Records for processing:
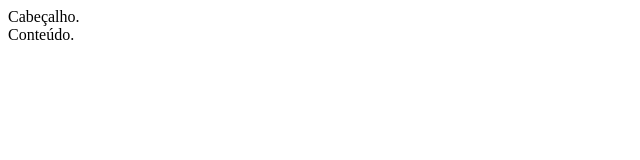
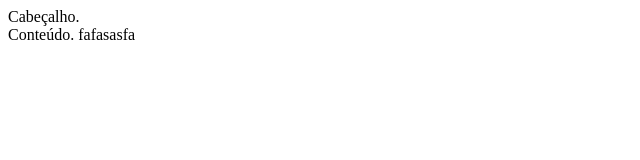
Before and after one commit to fabricioboliveira80/Projeto1, a plain HTML site: page index.html in a window 1280 px wide. Shown: the full height of the page, 0-640 px from the left. Drawn offline with Linux system fonts and the light colour scheme.

Commit message:
inclusão de conteudo

```diff
--- a/index.html
+++ b/index.html
@@ -3,6 +3,6 @@
         Cabeçalho.
     </header>
     <body>
-        Conteúdo.
+        Conteúdo. fafasasfa
     </body>
 </html>
```
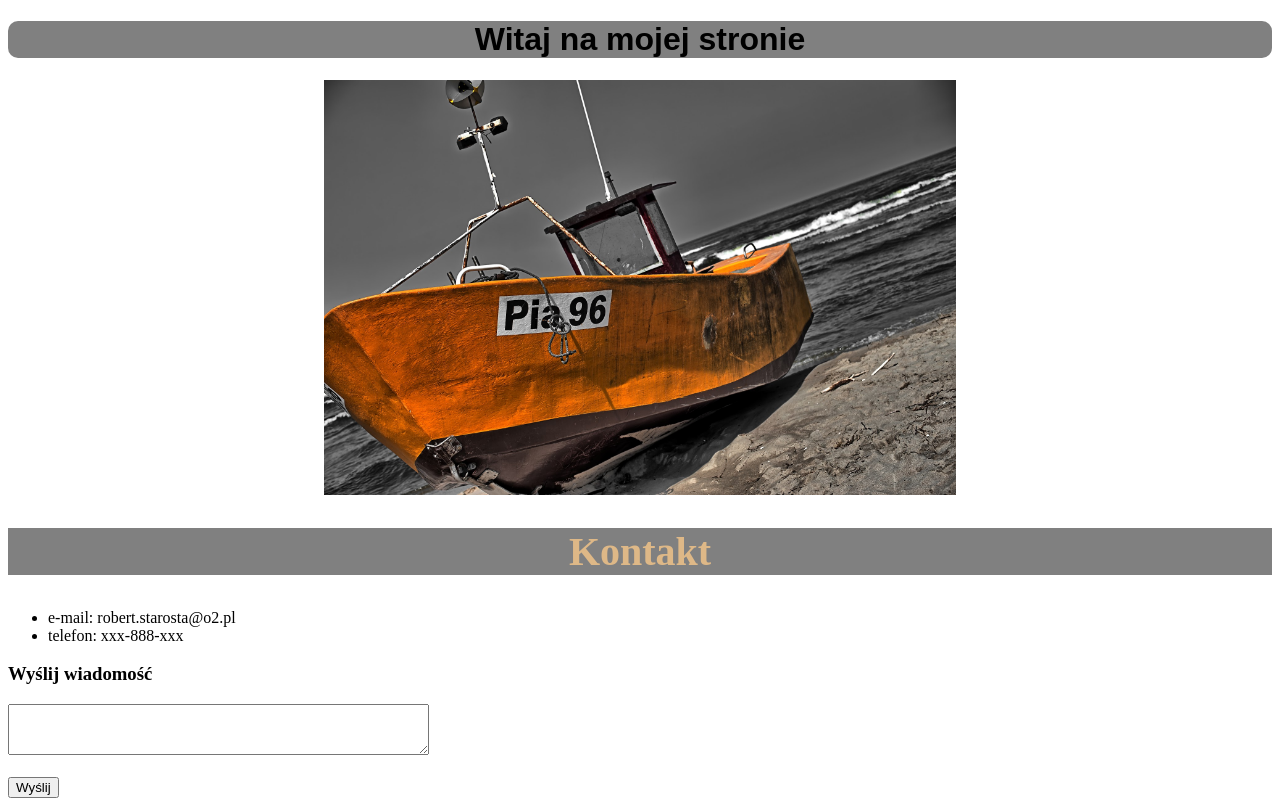
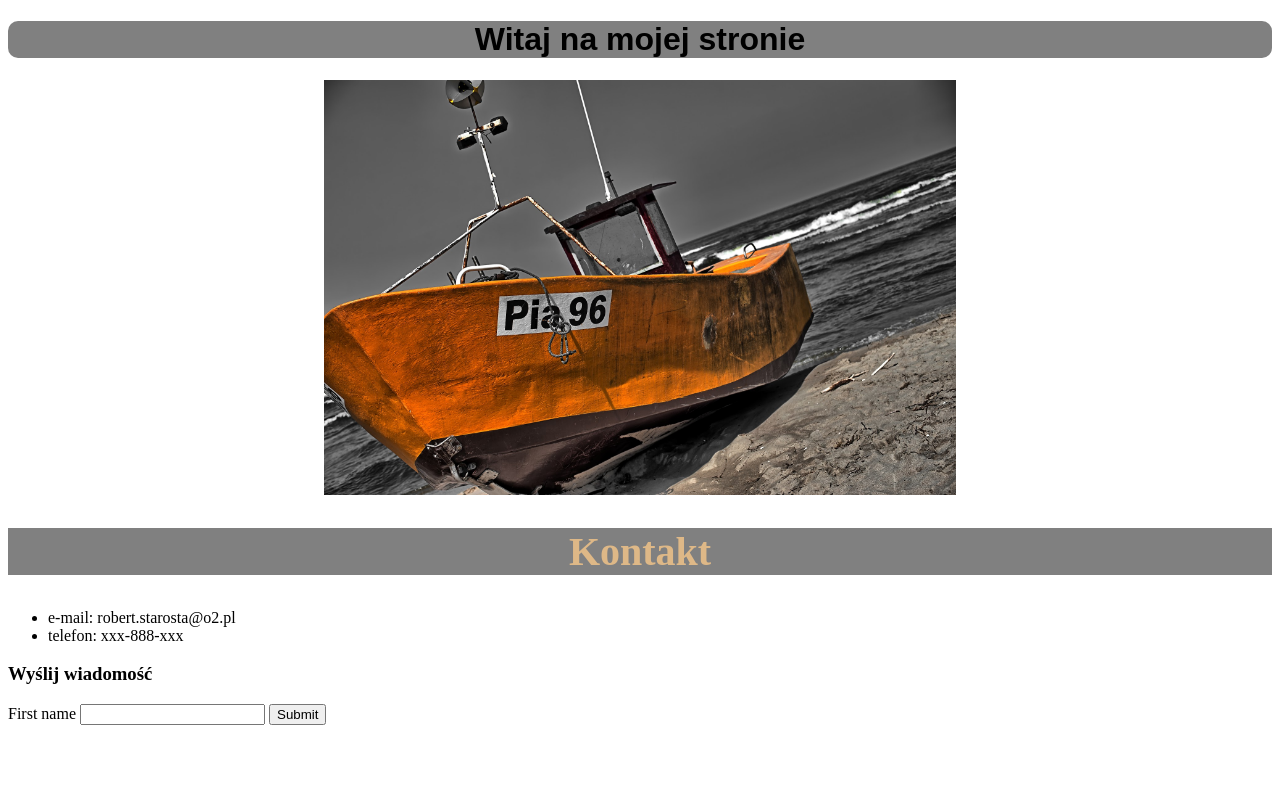
Before and after one commit to Robert-Starosta/Kodila_kurs, a plain HTML site: page 8_1_HTML/kontakty.html in a window 1280 px wide. Drawn offline with Linux system fonts and the light colour scheme.

Commit message:
Correct form

```diff
--- a/8_1_HTML/kontakty.html
+++ b/8_1_HTML/kontakty.html
@@ -15,11 +15,10 @@
       <li>telefon: xxx-888-xxx </li>
     </ul>
   <h3>Wyślij wiadomość</h3>
-   <form action="/action_page.php">
-  <textarea id="w3review" name="w3review" rows="3" cols="50">
-  </textarea>
-  <br><br>
-  <input type="submit" value="Wyślij">
-</form>
+  <form>
+    <label>First name</label>
+    <input name="firstname"/>
+    <input type="submit"/>
+  </form>
   </body>
 </html>
```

Work order: Copy each line of the records above that carries the word "form".

Your response:
Correct form
-   <form action="/action_page.php">
-</form>
+  <form>
+  </form>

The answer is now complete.